The doors didn’t open until 9 a.m., but Angela Davis made sure she was at the front of the line when Tweed opened on Broadway in Corner Brook on Wednesday.
The 20-year-old Corner Brook woman and a few friends got to the store at 7:30 a.m. to be among the first people to legally purchase cannabis in the city.
“We’re just really proud. This is the first time this has ever happened. We wanted to be the first faces this store saw,” said Davis as she waited in the cold.
A regular user, Davis wasn’t concerned about being that first face.
“I think the stigma really has to end with cannabis, because it’s not just lazy stoners who smoke cannabis.
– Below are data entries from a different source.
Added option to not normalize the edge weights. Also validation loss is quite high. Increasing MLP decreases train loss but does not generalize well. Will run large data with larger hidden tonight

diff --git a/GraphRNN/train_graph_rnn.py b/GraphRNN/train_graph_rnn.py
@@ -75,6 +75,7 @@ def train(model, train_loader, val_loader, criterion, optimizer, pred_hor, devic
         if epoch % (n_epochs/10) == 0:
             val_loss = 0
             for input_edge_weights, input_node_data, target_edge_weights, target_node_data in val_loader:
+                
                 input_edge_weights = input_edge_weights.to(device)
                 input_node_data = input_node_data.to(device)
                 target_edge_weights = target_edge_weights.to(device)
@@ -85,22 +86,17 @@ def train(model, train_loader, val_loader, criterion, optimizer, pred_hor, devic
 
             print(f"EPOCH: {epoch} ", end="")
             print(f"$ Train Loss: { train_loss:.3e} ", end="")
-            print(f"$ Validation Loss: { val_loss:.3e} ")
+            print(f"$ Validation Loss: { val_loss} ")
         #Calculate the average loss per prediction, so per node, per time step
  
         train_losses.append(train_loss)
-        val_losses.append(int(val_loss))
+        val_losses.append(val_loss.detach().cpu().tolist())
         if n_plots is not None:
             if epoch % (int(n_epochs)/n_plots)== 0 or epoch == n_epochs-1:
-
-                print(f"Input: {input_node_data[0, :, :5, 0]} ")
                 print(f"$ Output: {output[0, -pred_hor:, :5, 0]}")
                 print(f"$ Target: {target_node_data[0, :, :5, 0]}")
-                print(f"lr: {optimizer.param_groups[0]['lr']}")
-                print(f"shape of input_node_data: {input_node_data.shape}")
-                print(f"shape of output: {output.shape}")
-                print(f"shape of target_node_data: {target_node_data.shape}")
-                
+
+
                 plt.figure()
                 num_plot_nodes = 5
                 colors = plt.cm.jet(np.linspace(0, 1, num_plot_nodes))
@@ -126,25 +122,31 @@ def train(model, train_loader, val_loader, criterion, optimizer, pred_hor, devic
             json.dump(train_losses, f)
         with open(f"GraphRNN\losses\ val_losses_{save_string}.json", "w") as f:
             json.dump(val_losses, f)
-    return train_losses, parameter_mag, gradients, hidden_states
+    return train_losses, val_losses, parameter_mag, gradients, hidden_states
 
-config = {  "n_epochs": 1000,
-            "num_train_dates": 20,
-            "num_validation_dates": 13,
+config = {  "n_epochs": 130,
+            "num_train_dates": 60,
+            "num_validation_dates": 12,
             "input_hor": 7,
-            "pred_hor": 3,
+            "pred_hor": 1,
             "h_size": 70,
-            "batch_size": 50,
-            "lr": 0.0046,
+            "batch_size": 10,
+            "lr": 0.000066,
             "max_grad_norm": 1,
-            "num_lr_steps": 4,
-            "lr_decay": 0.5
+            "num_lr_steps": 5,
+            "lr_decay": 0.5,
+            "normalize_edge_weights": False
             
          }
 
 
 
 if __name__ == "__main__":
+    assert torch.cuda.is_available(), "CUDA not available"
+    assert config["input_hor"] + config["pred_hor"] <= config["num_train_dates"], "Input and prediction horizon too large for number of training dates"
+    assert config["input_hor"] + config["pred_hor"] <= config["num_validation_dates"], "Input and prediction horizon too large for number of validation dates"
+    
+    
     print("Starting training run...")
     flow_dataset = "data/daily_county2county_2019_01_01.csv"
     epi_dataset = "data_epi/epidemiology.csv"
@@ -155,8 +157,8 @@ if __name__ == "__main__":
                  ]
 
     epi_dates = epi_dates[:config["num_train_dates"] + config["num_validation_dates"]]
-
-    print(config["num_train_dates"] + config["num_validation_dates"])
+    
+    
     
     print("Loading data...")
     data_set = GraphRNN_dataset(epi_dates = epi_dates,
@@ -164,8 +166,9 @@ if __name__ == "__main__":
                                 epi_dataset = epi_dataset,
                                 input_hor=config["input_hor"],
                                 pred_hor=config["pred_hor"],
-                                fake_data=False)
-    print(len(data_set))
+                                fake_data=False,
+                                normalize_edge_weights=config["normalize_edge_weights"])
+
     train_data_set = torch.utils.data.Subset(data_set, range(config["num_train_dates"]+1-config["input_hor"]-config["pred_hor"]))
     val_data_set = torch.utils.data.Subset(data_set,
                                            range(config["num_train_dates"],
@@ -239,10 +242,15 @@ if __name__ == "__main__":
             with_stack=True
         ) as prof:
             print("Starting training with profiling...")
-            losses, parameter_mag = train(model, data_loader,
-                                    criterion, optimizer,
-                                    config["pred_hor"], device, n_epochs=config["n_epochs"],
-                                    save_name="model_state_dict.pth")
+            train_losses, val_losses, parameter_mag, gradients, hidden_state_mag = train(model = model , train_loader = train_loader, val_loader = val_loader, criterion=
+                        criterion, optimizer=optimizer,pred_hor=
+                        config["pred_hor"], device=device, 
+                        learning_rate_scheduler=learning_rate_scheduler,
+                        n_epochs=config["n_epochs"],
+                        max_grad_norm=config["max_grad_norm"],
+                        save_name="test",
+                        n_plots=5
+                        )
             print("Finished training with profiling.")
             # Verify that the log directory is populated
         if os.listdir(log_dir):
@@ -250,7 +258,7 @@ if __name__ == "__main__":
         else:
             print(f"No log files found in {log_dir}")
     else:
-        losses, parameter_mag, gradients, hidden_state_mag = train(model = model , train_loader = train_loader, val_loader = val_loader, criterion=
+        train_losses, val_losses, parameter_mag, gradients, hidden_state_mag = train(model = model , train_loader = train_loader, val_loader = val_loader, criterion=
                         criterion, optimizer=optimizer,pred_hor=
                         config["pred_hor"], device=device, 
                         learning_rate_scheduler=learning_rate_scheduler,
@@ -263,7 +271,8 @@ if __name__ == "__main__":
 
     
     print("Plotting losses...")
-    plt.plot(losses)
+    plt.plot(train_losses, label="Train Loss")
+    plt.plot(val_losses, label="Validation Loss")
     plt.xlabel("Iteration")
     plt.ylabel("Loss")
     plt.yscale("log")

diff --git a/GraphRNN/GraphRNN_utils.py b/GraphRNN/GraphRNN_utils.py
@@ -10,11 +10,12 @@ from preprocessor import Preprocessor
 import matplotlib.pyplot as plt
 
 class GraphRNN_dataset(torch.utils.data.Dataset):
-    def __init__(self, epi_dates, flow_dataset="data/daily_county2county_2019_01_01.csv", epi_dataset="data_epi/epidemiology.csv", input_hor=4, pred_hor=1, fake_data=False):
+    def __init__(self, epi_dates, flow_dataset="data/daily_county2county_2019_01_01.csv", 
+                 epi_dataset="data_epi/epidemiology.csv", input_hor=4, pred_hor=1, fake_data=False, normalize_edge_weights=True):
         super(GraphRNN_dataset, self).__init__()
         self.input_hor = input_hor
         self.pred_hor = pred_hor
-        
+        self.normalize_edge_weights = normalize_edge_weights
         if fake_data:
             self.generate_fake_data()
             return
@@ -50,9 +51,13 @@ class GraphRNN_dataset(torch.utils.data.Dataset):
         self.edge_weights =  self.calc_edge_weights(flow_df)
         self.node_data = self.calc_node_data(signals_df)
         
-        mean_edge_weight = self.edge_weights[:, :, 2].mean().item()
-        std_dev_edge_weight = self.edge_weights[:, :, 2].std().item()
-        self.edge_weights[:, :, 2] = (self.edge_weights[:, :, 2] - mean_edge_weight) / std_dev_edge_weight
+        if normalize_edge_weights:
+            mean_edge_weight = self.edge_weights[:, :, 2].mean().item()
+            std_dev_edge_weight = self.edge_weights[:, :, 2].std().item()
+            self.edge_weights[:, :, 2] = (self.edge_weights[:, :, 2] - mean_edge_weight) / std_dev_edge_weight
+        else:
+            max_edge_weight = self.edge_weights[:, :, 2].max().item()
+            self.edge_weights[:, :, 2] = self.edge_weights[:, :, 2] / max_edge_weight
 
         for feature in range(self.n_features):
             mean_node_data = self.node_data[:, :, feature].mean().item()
It’s everybody. It can help everybody.”
And she agrees users have to responsible.
“We always say as a community always go low and slow.”
Davis said having it available through a store will definitely change the way cannabis is accessed.
“Especially in Newfoundland,” she said, “because we are privatized we can have private companies like Tweed come in. This is really going to help our prices. So, competitive pricing.
“We’re hoping that a lot of dealers won’t be able to match the competitive pricing of privatized markets.”
Once inside the store it didn’t take Eric Berube long to make his purchase after talking with a Tweed employee about the available types of cannabis.
The 38-year-old Corner Brook man said being able to avail of legal cannabis was a good thing.
“Because we are going to be able to get the same cannabis every time. On the street you get some, but you’re never going to get the same again.”
He also said a purchaser has no idea of what’s in the cannabis that is bought on the street.
A regular user for about 10 years, Berube used to get cannabis from a dealer, but said that’s a thing of the past.
He also said legalization will remove some stigma associated with cannabis use.
Tweed is a division of Canopy Growth and is one of two locations where cannabis is sold in the city, the other is at Dominion.
Tweed shop manager Mark Murdoch the store carries many varieties of cannabis. When customers enter they are greeted by a “tweedtender” who will help them made a choice.
“Not only is it a shop, it’s an education centre.”
Murdoch said Tweed is attempting to teach people about cannabis, the different forms and varieties and the effects associated with them. It also provides customers with social responsibility advice.
While glass sniffer jars with information on the available varieties are on display around the shop, Murdoch said the regulations prevent them from displaying any actual flower. Everything is kept in locked cabinets behind the cash registers.
Tweed’s hours of operation will be from 10 a.m.-10 p.m. Monday to Saturday and 10 a.m.-6 p.m. on Sunday.
A request to speak with someone at the Dominion store was not answered as of deadline.